Problem statement: Pictures do not belong in the copy; retype the records below exactly.

Extracted information:
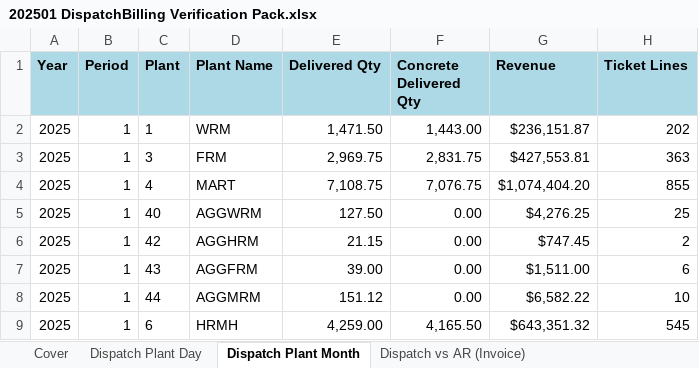
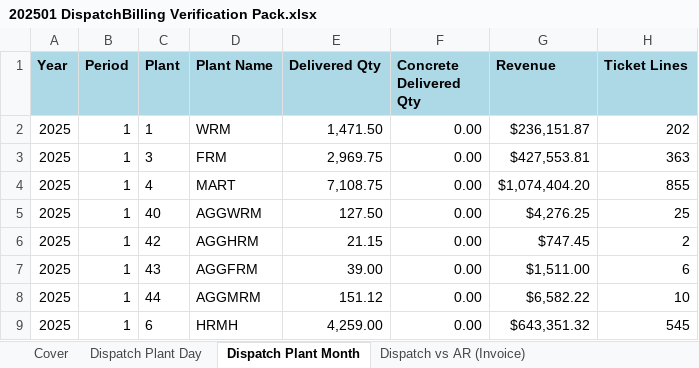
Before and after one commit to Montblanc-mogbot/montblanc-gtd-brain, an Excel workbook: Projects/tbh-report-catalog/reports/202501 DispatchBilling Verification Pack.xlsx, sheet Dispatch Plant Month, drawn as a sheet; values as stored, in another font and other column widths than the file's, no borders; the diff names each change by its address in the sheet, - before the commit and + after, or states it on an @@ line.

```diff
--- a/Projects/tbh-report-catalog/reports/202501 DispatchBilling Verification Pack.xlsx (sheet Dispatch Plant Month)
+++ b/Projects/tbh-report-catalog/reports/202501 DispatchBilling Verification Pack.xlsx (sheet Dispatch Plant Month)
-F2 (Concrete Delivered Qty): 1,443.00
+F2 (Concrete Delivered Qty): 0.00
-F3 (Concrete Delivered Qty): 2,831.75
+F3 (Concrete Delivered Qty): 0.00
-F4 (Concrete Delivered Qty): 7,076.75
+F4 (Concrete Delivered Qty): 0.00
-F9 (Concrete Delivered Qty): 4,165.50
+F9 (Concrete Delivered Qty): 0.00
```
Also changed, not shown: sheet Dispatch Plant Day, sheet Dispatch vs AR (Invoice), sheet Cover, 3 other files.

Task output:
Before and after one commit to Montblanc-mogbot/montblanc-gtd-brain, an Excel workbook: Projects/tbh-report-catalog/reports/202501 DispatchBilling Verification Pack.xlsx, sheet Dispatch Plant Month, drawn as a sheet; values as stored, in another font and other column widths than the file's, no borders; the diff names each change by its address in the sheet, - before the commit and + after, or states it on an @@ line.

```diff
--- a/Projects/tbh-report-catalog/reports/202501 DispatchBilling Verification Pack.xlsx (sheet Dispatch Plant Month)
+++ b/Projects/tbh-report-catalog/reports/202501 DispatchBilling Verification Pack.xlsx (sheet Dispatch Plant Month)
-F2 (Concrete Delivered Qty): 1,443.00
+F2 (Concrete Delivered Qty): 0.00
-F3 (Concrete Delivered Qty): 2,831.75
+F3 (Concrete Delivered Qty): 0.00
-F4 (Concrete Delivered Qty): 7,076.75
+F4 (Concrete Delivered Qty): 0.00
-F9 (Concrete Delivered Qty): 4,165.50
+F9 (Concrete Delivered Qty): 0.00
```
Also changed, not shown: sheet Dispatch Plant Day, sheet Dispatch vs AR (Invoice), sheet Cover, 3 other files.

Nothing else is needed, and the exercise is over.